Google's announcement on Monday of a mobile development platform that could radically alter the wireless market is yet another example of the lengths the company will go to keep its advertising business growing at a jaw-dropping rate.

It is also another awe-inspiring -- or terrifying, depending on one's perspective -- display of the engineering and business resources Google can unleash and of the power it has to influence, disrupt and rearrange markets.

It did it, originally, in the search engine market, of course, by building a better mousetrap at a time when finding information on the Web was a thoroughly unsatisfying experience because the incumbents for years had provided substandard services.

Along the way, it found a way to generate loads of advertising revenue, creating the empire that has given it the financial might to march into new markets and, while not always succeeding, at least spooking the existing players.

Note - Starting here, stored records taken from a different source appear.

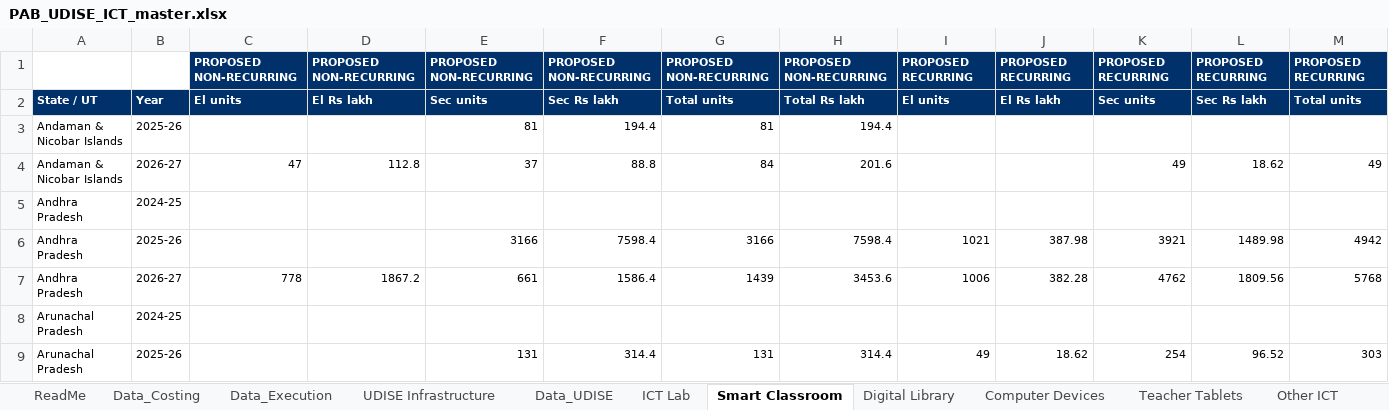
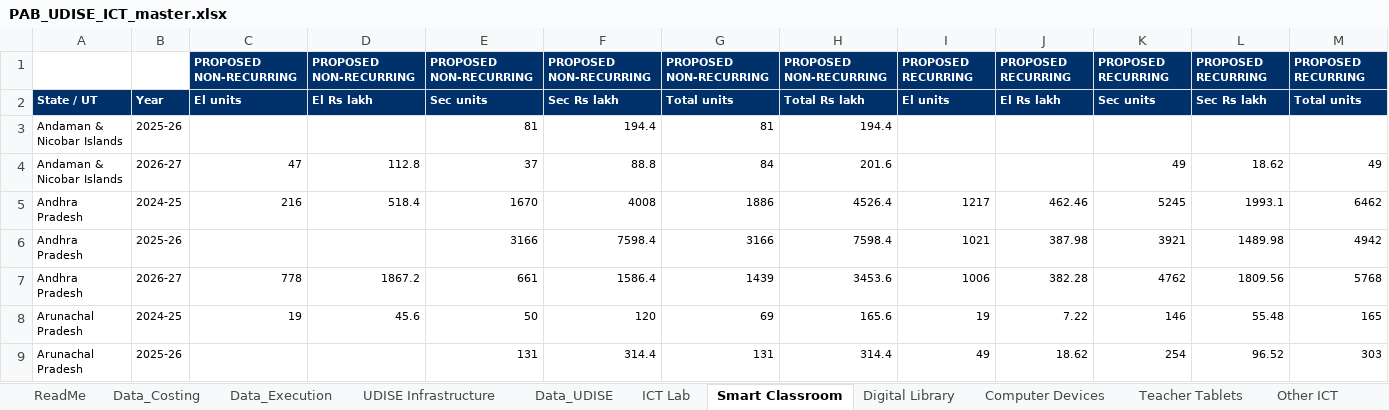
Before and after one commit to gordianknot-legacy/pab-ict-dashboard, an Excel workbook: PAB_UDISE_ICT_master.xlsx, sheet Smart Classroom, drawn as a sheet; only a part is shown; values as stored, in another font and other column widths than the file's, no borders; removed rows and columns are numbered as before the commit, all else as after; rows hold the shown columns only; the diff covers the shown part only; the diff names each change by its address in the sheet, - before the commit and + after, or states it on an @@ line.

```diff
--- a/PAB_UDISE_ICT_master.xlsx (sheet Smart Classroom)
+++ b/PAB_UDISE_ICT_master.xlsx (sheet Smart Classroom)
-row 5: Andhra Pradesh | 2024-25
+row 5: Andhra Pradesh | 2024-25 | 216 | 518.4 | 1670 | 4008 | 1886 | 4526.4 | 1217 | 462.46 | 5245 | 1993.1 | 6462
-row 8: Arunachal Pradesh | 2024-25
+row 8: Arunachal Pradesh | 2024-25 | 19 | 45.6 | 50 | 120 | 69 | 165.6 | 19 | 7.22 | 146 | 55.48 | 165
```
Also changed, not shown: 19 added rows, 9 removed rows and 119 edited cells elsewhere in this sheet, sheet Data_Costing, sheet ICT Lab, 1 other file.
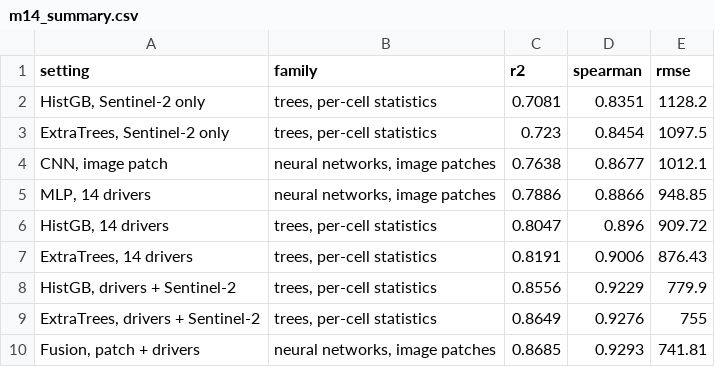
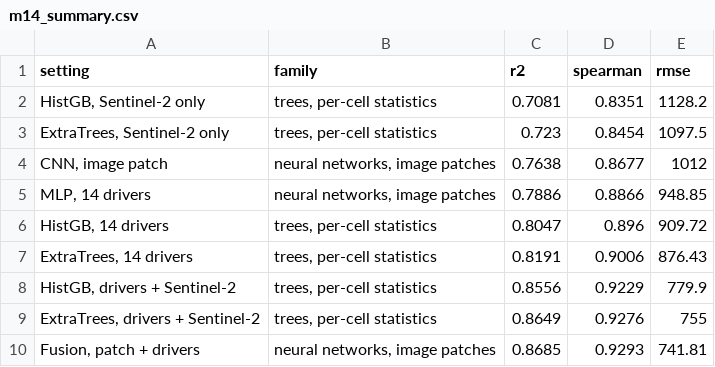
Before and after one commit to TottAditS/GeoSuitability_AI_Analytics, a CSV file: scripts/modeling/results/m14_summary.csv, drawn as a sheet.

```diff
--- a/scripts/modeling/results/m14_summary.csv
+++ b/scripts/modeling/results/m14_summary.csv
@@ -3,3 +3,3 @@ setting,family,r2,spearman,rmse
 "ExtraTrees, Sentinel-2 only","trees, per-cell statistics",0.723,0.8454,1097.5
-"CNN, image patch","neural networks, image patches",0.7638,0.8677,1012.1
+"CNN, image patch","neural networks, image patches",0.7638,0.8677,1012
 "MLP, 14 drivers","neural networks, image patches",0.7886,0.8866,948.85
```
Also changed, not shown: datasets/data_dictionary.csv, scripts/modeling/results/m14_deep_raw.csv, 33 other files.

For example, in 2004, Gmail shook up the stale Webmail market, rousing complacent players like Microsoft and Yahoo and forcing them to innovate again in order to meet Google's challenge.

Likewise, it has gone, with various degrees of success, into instant messaging, photo management, radio, print and TV advertising, enterprise search, Web analytics and hosted business applications.

Now it has set its sights on the mobile market, where until now it has been an outsider with, at best, a peripheral role.

It's mighty ambitious of Google to waltz in and attempt to change basic, ingrained rules in a notoriously cutthroat market with powerful and long-established gatekeepers that are intensely protective of their own interests.

"What we have here is Google trying to move the whole mobile Internet forward through this alliance," said industry analyst Greg Sterling of Sterling Market Intelligence.

In a nutshell, Google announced a free, open-source application development platform called Android for mobile devices with the intention of eclipsing existing operating systems from Microsoft, Symbian, Palm and others.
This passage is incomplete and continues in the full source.